■ **What to produce**
Go through the material and copy every line in which "light" appears.

■ **Data records**
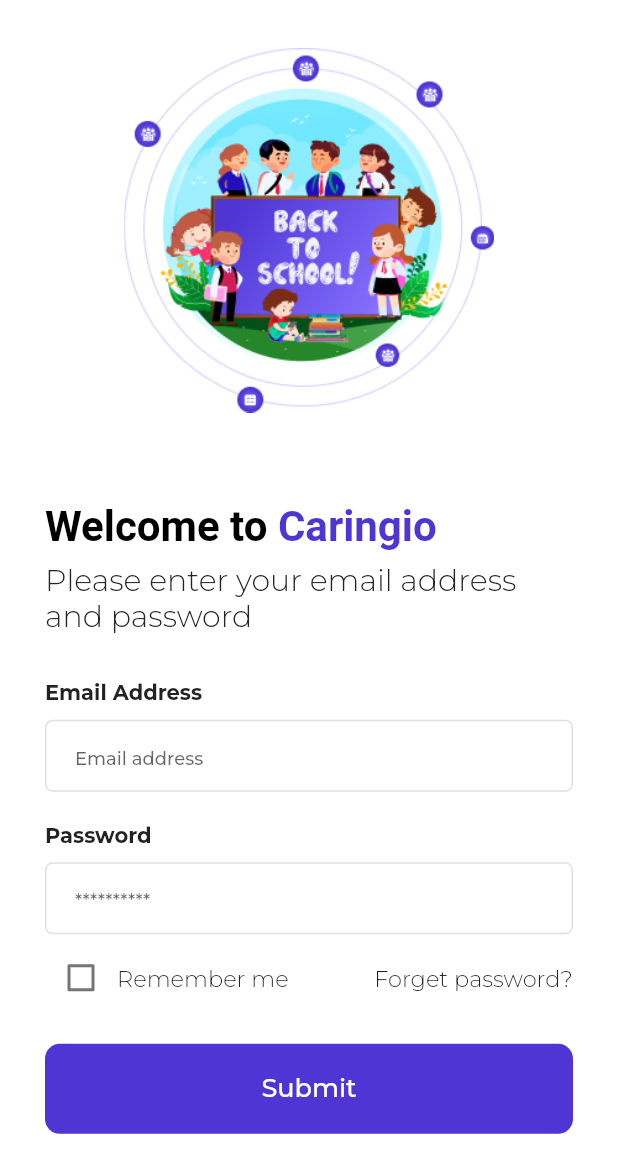
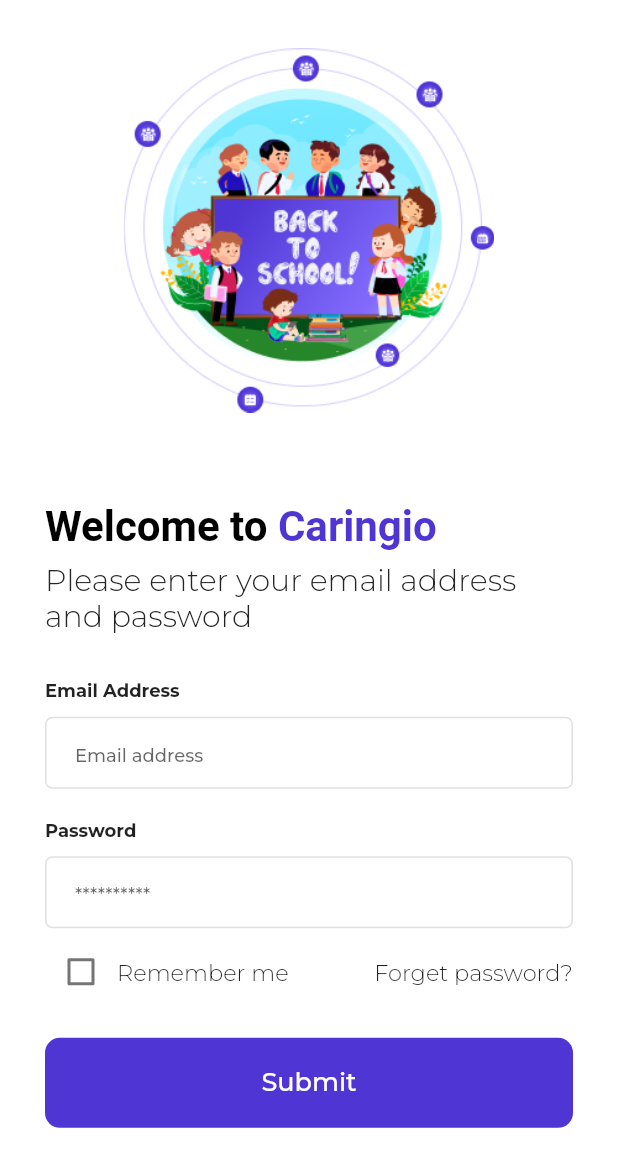
Before and after one commit to nayon-coders/teacher_management_indean_project, a Flutter app: the screen it shows after launch, on a phone screen of 412 x 824 dp. Shown: the top 1173 px of the screen. Run offline on Flutter 3.47's test engine with Material 2 defaults, Android fonts, the phone set to English and light mode, and no system bars; our stand-ins replace dropdown_button2, simple_circular_progress_bar, table_calendar; missing offline and left inert: circle_bottom_navigation_bar.

Commit message:
Input title style change

```diff
--- a/lib/view_controller/app_input.dart
+++ b/lib/view_controller/app_input.dart
@@ -34,7 +34,7 @@
       children: [
         Text("$title",
           style: TextStyle(
-            fontSize: titleFontSize,
+            fontSize: normalFontSize,
             fontWeight: FontWeight.w600,
           ),
         ),
```
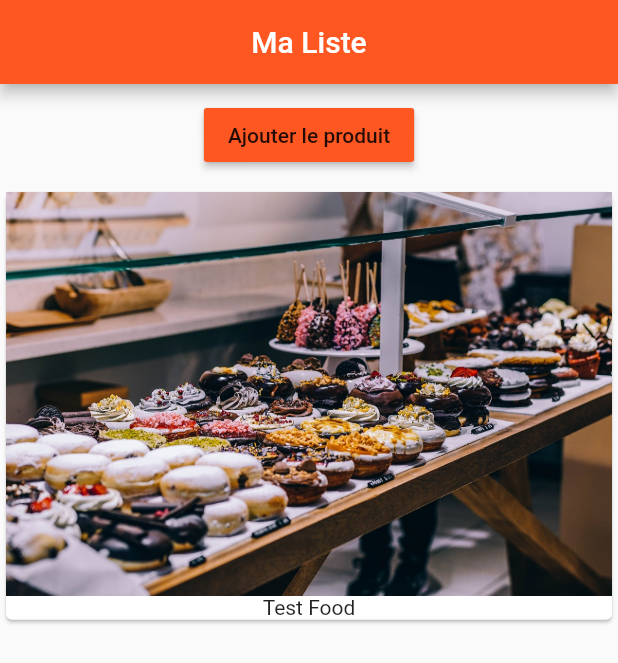
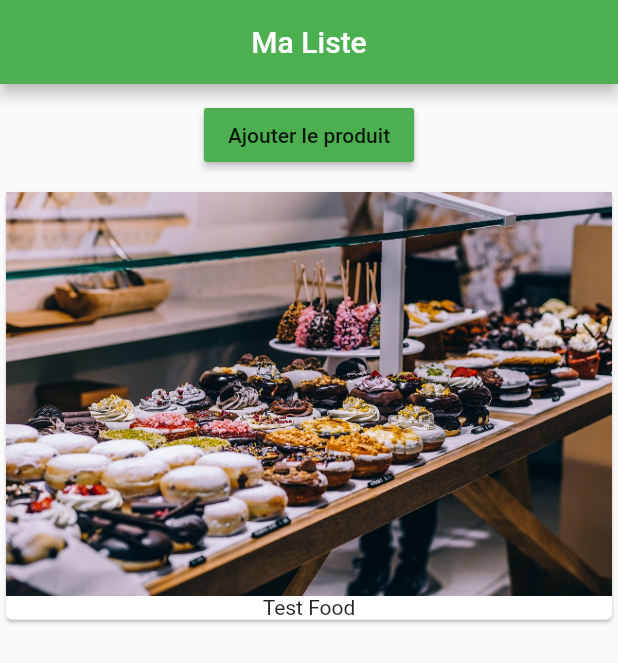
Before and after one commit to abdoulayebacary/course, a Flutter app: the screen it shows after launch, on a phone screen of 412 x 824 dp. Shown: the top 663 px of the screen. Run offline on Flutter 3.47's test engine with Material 2 defaults, Android fonts, the phone set to English and light mode, and no system bars.

```diff
--- a/lib/main.dart
+++ b/lib/main.dart
@@ -10,7 +10,7 @@ class MyApp extends StatelessWidget {
   Widget build(BuildContext context) {
     return MaterialApp(
       theme: ThemeData(
-        primarySwatch: Colors.deepOrange,
+        primarySwatch: Colors.green,
         brightness: Brightness.light,
         accentColor: Colors.deepPurple
       ),
@@ -18,7 +18,6 @@ class MyApp extends StatelessWidget {
         appBar: AppBar(
           centerTitle: true,
           title: Text('Ma Liste'),
-
           // backgroundColor: Colors.red,
         ),
         body: ProductManager('Test Food'),
--- a/lib/product_manager.dart
+++ b/lib/product_manager.dart
@@ -31,7 +31,7 @@ class _ProductManagerState extends State<ProductManager> {
         margin: EdgeInsets.all(10.0),
         child: ProductControl(_addProduct),
       ),
-      Products(_products)
+     Expanded(child: Products(_products))
     ]);
   }
 }
--- a/lib/products.dart
+++ b/lib/products.dart
@@ -6,7 +6,7 @@ class Products extends StatelessWidget {
   Products(this.products);
   @override
   Widget build(BuildContext context) {
-    return Column(
+    return ListView(
       children: products
           .map(
             (element) => Card(
```
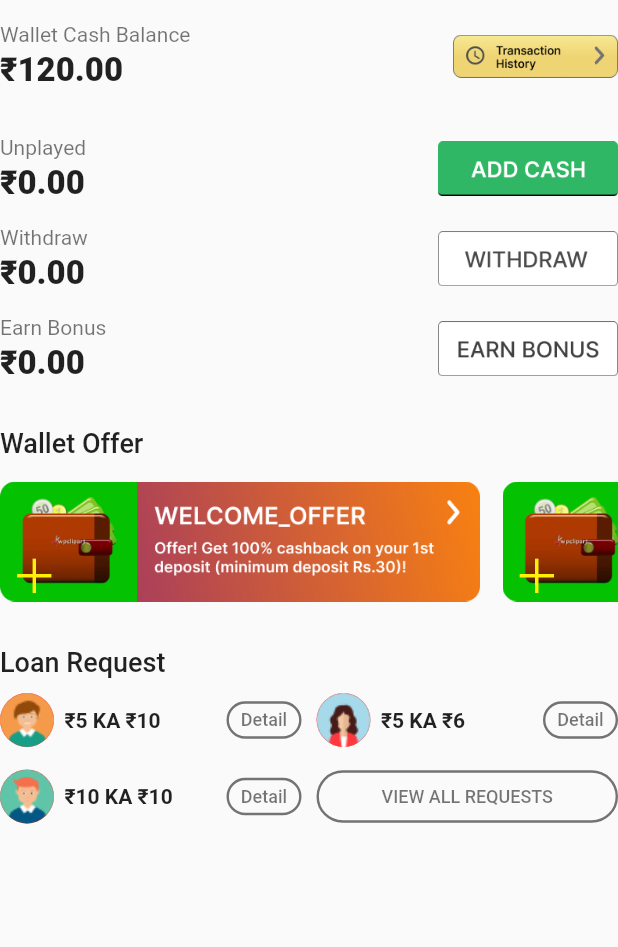
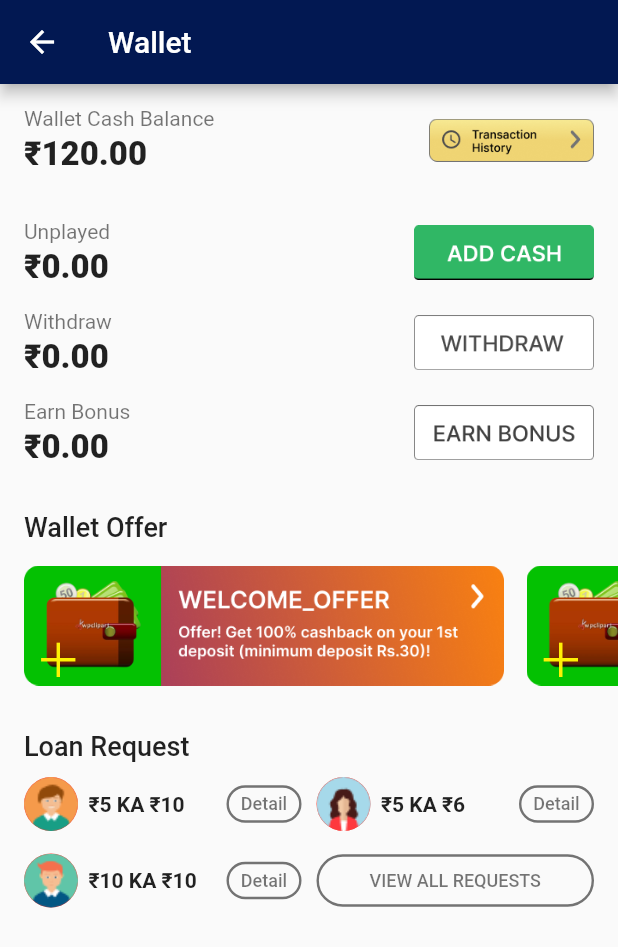
Before and after one commit to Jayraj185/CricStrike, a Flutter app: the WalletPage screen opened directly, on a phone screen of 412 x 824 dp. Shown: the top 947 px of the screen. Run offline on Flutter 3.47's test engine with Material 2 defaults, Android fonts, the light colour scheme and no system bars; our stand-ins replace cached_network_image, cloud_firestore, firebase_core, get, google_fonts, local_auth and 1 more; accounts and stored records are empty; network calls fail.

Commit message:
12/05 11:34

```diff
--- a/lib/Screens/navigator/view/navigatorPage.dart
+++ b/lib/Screens/navigator/view/navigatorPage.dart
@@ -153,7 +153,7 @@ class _NavigatorPageState extends State<NavigatorPage> {
     return SafeArea(
       child: Obx(
         () => DefaultTabController(
-          length: navigatorController.NavigatIndex.value == 2 ? 2 : 3,
+          length: 2,
           child: Scaffold(
             appBar: navigatorController.NavigatIndex.value == 2
                 ? AppBar(
@@ -203,18 +203,10 @@ class _NavigatorPageState extends State<NavigatorPage> {
                         bottom: TabBar(
                           labelColor: Color(0xFFFFFFFF),
                           onTap: (value) {
-                            if (newsController.gamename.value == 1) {
-                              newsController.gamename.value = 0;
-                            } else {
-                              newsController.gamename.value = 1;
-                            }
                           },
                           indicatorColor: Color(0xFFFFFFFF),
                           automaticIndicatorColorAdjustment: true,
                           tabs: [
-                            Tab(
-                              text: "Yesterday",
-                            ),
                             Tab(
                               text: "Today",
                             ),
@@ -238,7 +230,7 @@ class _NavigatorPageState extends State<NavigatorPage> {
                               height: 30,
                             ),
                             Text(
-                              " CRICNEWS",
+                              " CRICSTRIKE",
                             ),
                           ],
                         ),
@@ -257,8 +249,7 @@ class _NavigatorPageState extends State<NavigatorPage> {
                                   ),
                                   child: InkWell(
                                     onTap: () {
-                                      navigatorController.NavigatIndex.value =
-                                          3;
+                                    Get.toNamed('wallet');
                                     },
                                     child: Container(
                                       width: 80,
--- a/lib/Screens/wallet/view/walletpage.dart
+++ b/lib/Screens/wallet/view/walletpage.dart
@@ -1,5 +1,6 @@
 import 'package:flutter/cupertino.dart';
 import 'package:flutter/material.dart';
+import 'package:get/get.dart';
 
 class WalletPage extends StatefulWidget {
   const WalletPage({Key? key}) : super(key: key);
@@ -11,13 +12,28 @@ class WalletPage extends StatefulWidget {
 class _WalletPageState extends State<WalletPage> {
   @override
   Widget build(BuildContext context) {
-    return Column(
+    return SafeArea(
+      child: Scaffold(
+        appBar: AppBar(
+          title: Text(
+            "Wallet",
+          ),
+
+          backgroundColor: Color(0xff021852),
+        ),
+        body: Padding(
+          padding: const EdgeInsets.symmetric(horizontal: 0),
+          child: SingleChildScrollView(
+            physics: BouncingScrollPhysics(),
+            child: Column(
               crossAxisAlignment: CrossAxisAlignment.start,
               children: [
                 SizedBox(
                   height: 15,
                 ),
-        Row(
+                Padding(
+                  padding: const EdgeInsets.symmetric(horizontal: 16),
+                  child: Row(
                     crossAxisAlignment: CrossAxisAlignment.center,
                     children: [
                       Column(
@@ -44,10 +60,13 @@ class _WalletPageState extends State<WalletPage> {
                       ),
                     ],
                   ),
+                ),
                 SizedBox(
                   height: 30,
                 ),
-        Row(
+                Padding(
+                  padding: const EdgeInsets.symmetric(horizontal: 16),
+                  child: Row(
                     crossAxisAlignment: CrossAxisAlignment.center,
                     children: [
                       Column(
@@ -74,10 +93,13 @@ class _WalletPageState extends State<WalletPage> {
                       ),
                     ],
                   ),
+                ),
                 SizedBox(
                   height: 15,
                 ),
-        Row(
+                Padding(
+                  padding: const EdgeInsets.symmetric(horizontal: 16),
+                  child: Row(
                     crossAxisAlignment: CrossAxisAlignment.center,
                     children: [
                       Column(
@@ -104,10 +126,13 @@ class _WalletPageState extends State<WalletPage> {
                       ),
                     ],
                   ),
+                ),
                 SizedBox(
                   height: 15,
                 ),
-        Row(
+                Padding(
+                  padding: const EdgeInsets.symmetric(horizontal: 16),
+                  child: Row(
                     crossAxisAlignment: CrossAxisAlignment.center,
                     children: [
                       Column(
@@ -134,14 +159,18 @@ class _WalletPageState extends State<WalletPage> {
                       ),
                     ],
                   ),
+                ),
                 SizedBox(
                   height: 30,
                 ),
-        Text(
+                Padding(
+                  padding: const EdgeInsets.symmetric(horizontal: 16),
+                  child: Text(
                     "Wallet Offer",
                     textAlign: TextAlign.start,
                     style: TextStyle(
                         color: Colors.black87, fontWeight: FontWeight.w500, fontSize: 18),
+                  ),
                 ),
                 SizedBox(
                   height: 15,
@@ -151,6 +180,7 @@ class _WalletPageState extends State<WalletPage> {
                   physics: BouncingScrollPhysics(),
                   child: Row(
                     children: [
+                      SizedBox(width: 16,),
                       Image.asset(
                         "assets/image/add1.png",
                         height: 80,
@@ -162,13 +192,17 @@ class _WalletPageState extends State<WalletPage> {
                         "assets/image/add1.png",
                         height: 80,
                       ),
+                      SizedBox(width: 16,),
+
                     ],
                   ),
                 ),
                 SizedBox(
                   height: 30,
                 ),
-        Row(
+                Padding(
+                  padding: const EdgeInsets.symmetric(horizontal: 16),
+                  child: Row(
                     children: [
                       Text(
                         "Loan Request",
@@ -180,10 +214,13 @@ class _WalletPageState extends State<WalletPage> {
                       ),
                     ],
                   ),
+                ),
                 SizedBox(
                   height: 10,
                 ),
-        Row(
+                Padding(
+                  padding: const EdgeInsets.symmetric(horizontal: 16),
+                  child: Row(
                     children: [
                       Expanded(
                         child: Row(
@@ -262,10 +299,13 @@ class _WalletPageState extends State<WalletPage> {
                       ),
                     ],
                   ),
+                ),
                 SizedBox(
                   height: 15,
                 ),
-        Row(
+                Padding(
+                  padding: const EdgeInsets.symmetric(horizontal: 16),
+                  child: Row(
                     children: [
                       Expanded(
                         child: Row(
@@ -323,8 +363,13 @@ class _WalletPageState extends State<WalletPage> {
                         ),
                       ),
                     ],
+                  ),
                 )
               ],
+            ),
+          ),
+        ),
+      ),
     );
   }
 }
--- a/lib/Utils/firehelper.dart
+++ b/lib/Utils/firehelper.dart
@@ -8,5 +8,8 @@ class FireHelper{
   Stream<QuerySnapshot<Map<String, dynamic>>> GetData(){
     return firebaseFirestore.collection("game").snapshots();
   }
+  Stream<QuerySnapshot<Map<String, dynamic>>> GetPredictionData(){
+    return firebaseFirestore.collection("prediction").doc("nRWR4gqbaN50xXMqlJ6p").collection("today").snapshots();
+  }
 
 }
--- a/lib/main.dart
+++ b/lib/main.dart
@@ -3,6 +3,7 @@ import 'package:cricstreak/Screens/TabBar/View/TabBarScreen.dart';
 import 'package:cricstreak/Screens/TeamPreview/view/TeamPreviewPage.dart';
 import 'package:cricstreak/Screens/navigator/view/navigatorPage.dart';
 import 'package:cricstreak/Screens/newsdetails/view/newsDetailsPage.dart';
+import 'package:cricstreak/Screens/wallet/view/walletpage.dart';
 import 'package:firebase_core/firebase_core.dart';
 import 'package:flutter/cupertino.dart';
 import 'package:flutter/material.dart';
@@ -23,6 +24,7 @@ void main() async {
       routes: {
         '/': (context) => NavigatorPage(),
         'ndetail': (context) => NewsDetailPage(),
+        'wallet': (context) => WalletPage(),
         'tabbar': (context) => TabBarScreen(),
         'team_Preview': (context) => TeamPreviewPage(),
         'create_Team': (context) => CreateTeamPage(),
```
Lines whose indentation alone changed are shown as unchanged.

■ **Answer box**
Before and after one commit to nayon-coders/teacher_management_indean_project, a Flutter app: the screen it shows after launch, on a phone screen of 412 x 824 dp. Shown: the top 1173 px of the screen. Run offline on Flutter 3.47's test engine with Material 2 defaults, Android fonts, the phone set to English and light mode, and no system bars; our stand-ins replace dropdown_button2, simple_circular_progress_bar, table_calendar; missing offline and left inert: circle_bottom_navigation_bar.
Before and after one commit to abdoulayebacary/course, a Flutter app: the screen it shows after launch, on a phone screen of 412 x 824 dp. Shown: the top 663 px of the screen. Run offline on Flutter 3.47's test engine with Material 2 defaults, Android fonts, the phone set to English and light mode, and no system bars.
         brightness: Brightness.light,
Before and after one commit to Jayraj185/CricStrike, a Flutter app: the WalletPage screen opened directly, on a phone screen of 412 x 824 dp. Shown: the top 947 px of the screen. Run offline on Flutter 3.47's test engine with Material 2 defaults, Android fonts, the light colour scheme and no system bars; our stand-ins replace cached_network_image, cloud_firestore, firebase_core, get, google_fonts, local_auth and 1 more; accounts and stored records are empty; network calls fail.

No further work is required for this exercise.